• [Exercise prompt] Could you return every record below exactly as it stands, leaving out the pictures?

• [Dataset records]
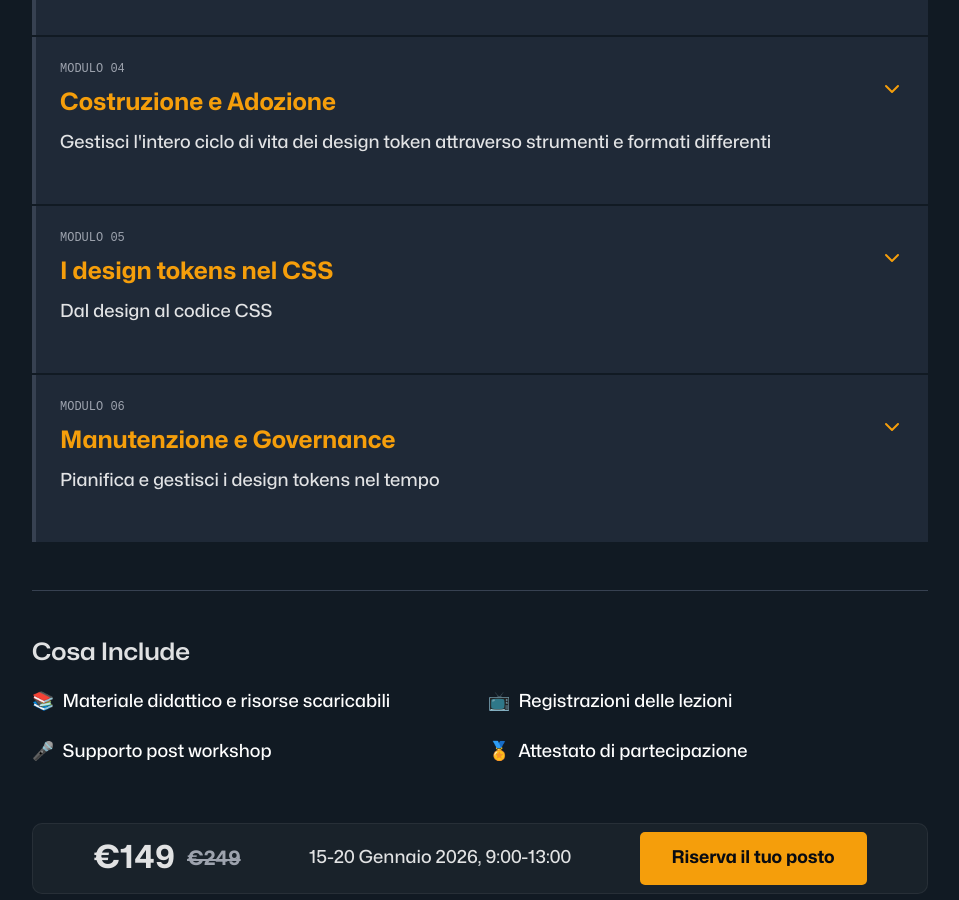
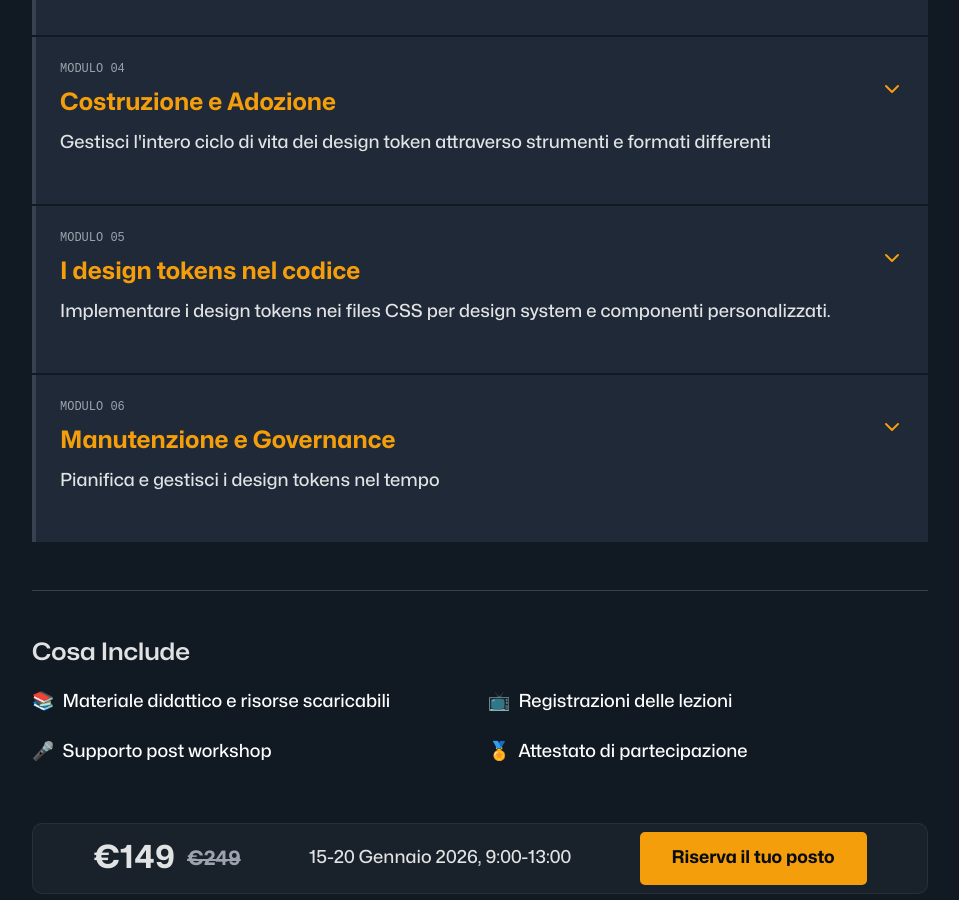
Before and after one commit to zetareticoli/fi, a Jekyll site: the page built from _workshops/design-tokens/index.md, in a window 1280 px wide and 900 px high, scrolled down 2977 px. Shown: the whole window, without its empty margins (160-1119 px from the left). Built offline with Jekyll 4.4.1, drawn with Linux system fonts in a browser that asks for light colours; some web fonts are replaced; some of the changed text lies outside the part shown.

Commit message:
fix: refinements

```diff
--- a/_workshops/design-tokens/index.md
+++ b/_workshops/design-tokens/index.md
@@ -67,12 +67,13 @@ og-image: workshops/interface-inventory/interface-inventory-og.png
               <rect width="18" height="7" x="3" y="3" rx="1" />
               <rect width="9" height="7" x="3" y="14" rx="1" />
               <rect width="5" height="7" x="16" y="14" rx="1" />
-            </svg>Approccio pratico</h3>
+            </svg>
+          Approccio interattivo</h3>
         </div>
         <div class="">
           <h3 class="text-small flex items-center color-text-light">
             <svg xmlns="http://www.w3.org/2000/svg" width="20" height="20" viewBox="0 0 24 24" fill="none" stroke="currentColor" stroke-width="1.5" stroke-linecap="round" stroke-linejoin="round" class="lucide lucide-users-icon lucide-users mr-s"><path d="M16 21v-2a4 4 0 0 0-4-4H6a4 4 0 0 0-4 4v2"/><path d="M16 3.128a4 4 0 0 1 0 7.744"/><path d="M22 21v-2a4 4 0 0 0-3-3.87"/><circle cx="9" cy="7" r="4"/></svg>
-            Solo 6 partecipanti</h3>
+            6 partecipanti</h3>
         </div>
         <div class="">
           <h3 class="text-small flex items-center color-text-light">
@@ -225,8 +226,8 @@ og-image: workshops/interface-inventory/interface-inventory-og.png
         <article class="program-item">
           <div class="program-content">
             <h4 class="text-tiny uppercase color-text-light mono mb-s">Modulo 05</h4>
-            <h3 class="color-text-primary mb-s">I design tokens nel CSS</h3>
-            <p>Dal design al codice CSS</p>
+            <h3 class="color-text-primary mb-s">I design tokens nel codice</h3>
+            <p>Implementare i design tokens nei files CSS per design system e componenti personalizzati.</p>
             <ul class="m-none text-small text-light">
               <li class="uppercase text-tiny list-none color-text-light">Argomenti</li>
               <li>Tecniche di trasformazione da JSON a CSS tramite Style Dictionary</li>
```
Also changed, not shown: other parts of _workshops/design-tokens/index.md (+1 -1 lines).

• [Exercise answer]
Before and after one commit to zetareticoli/fi, a Jekyll site: the page built from _workshops/design-tokens/index.md, in a window 1280 px wide and 900 px high, scrolled down 2977 px. Shown: the whole window, without its empty margins (160-1119 px from the left). Built offline with Jekyll 4.4.1, drawn with Linux system fonts in a browser that asks for light colours; some web fonts are replaced; some of the changed text lies outside the part shown.

Commit message:
fix: refinements

```diff
--- a/_workshops/design-tokens/index.md
+++ b/_workshops/design-tokens/index.md
@@ -67,12 +67,13 @@ og-image: workshops/interface-inventory/interface-inventory-og.png
               <rect width="18" height="7" x="3" y="3" rx="1" />
               <rect width="9" height="7" x="3" y="14" rx="1" />
               <rect width="5" height="7" x="16" y="14" rx="1" />
-            </svg>Approccio pratico</h3>
+            </svg>
+          Approccio interattivo</h3>
         </div>
         <div class="">
           <h3 class="text-small flex items-center color-text-light">
             <svg xmlns="http://www.w3.org/2000/svg" width="20" height="20" viewBox="0 0 24 24" fill="none" stroke="currentColor" stroke-width="1.5" stroke-linecap="round" stroke-linejoin="round" class="lucide lucide-users-icon lucide-users mr-s"><path d="M16 21v-2a4 4 0 0 0-4-4H6a4 4 0 0 0-4 4v2"/><path d="M16 3.128a4 4 0 0 1 0 7.744"/><path d="M22 21v-2a4 4 0 0 0-3-3.87"/><circle cx="9" cy="7" r="4"/></svg>
-            Solo 6 partecipanti</h3>
+            6 partecipanti</h3>
         </div>
         <div class="">
           <h3 class="text-small flex items-center color-text-light">
@@ -225,8 +226,8 @@ og-image: workshops/interface-inventory/interface-inventory-og.png
         <article class="program-item">
           <div class="program-content">
             <h4 class="text-tiny uppercase color-text-light mono mb-s">Modulo 05</h4>
-            <h3 class="color-text-primary mb-s">I design tokens nel CSS</h3>
-            <p>Dal design al codice CSS</p>
+            <h3 class="color-text-primary mb-s">I design tokens nel codice</h3>
+            <p>Implementare i design tokens nei files CSS per design system e componenti personalizzati.</p>
             <ul class="m-none text-small text-light">
               <li class="uppercase text-tiny list-none color-text-light">Argomenti</li>
               <li>Tecniche di trasformazione da JSON a CSS tramite Style Dictionary</li>
```
Also changed, not shown: other parts of _workshops/design-tokens/index.md (+1 -1 lines).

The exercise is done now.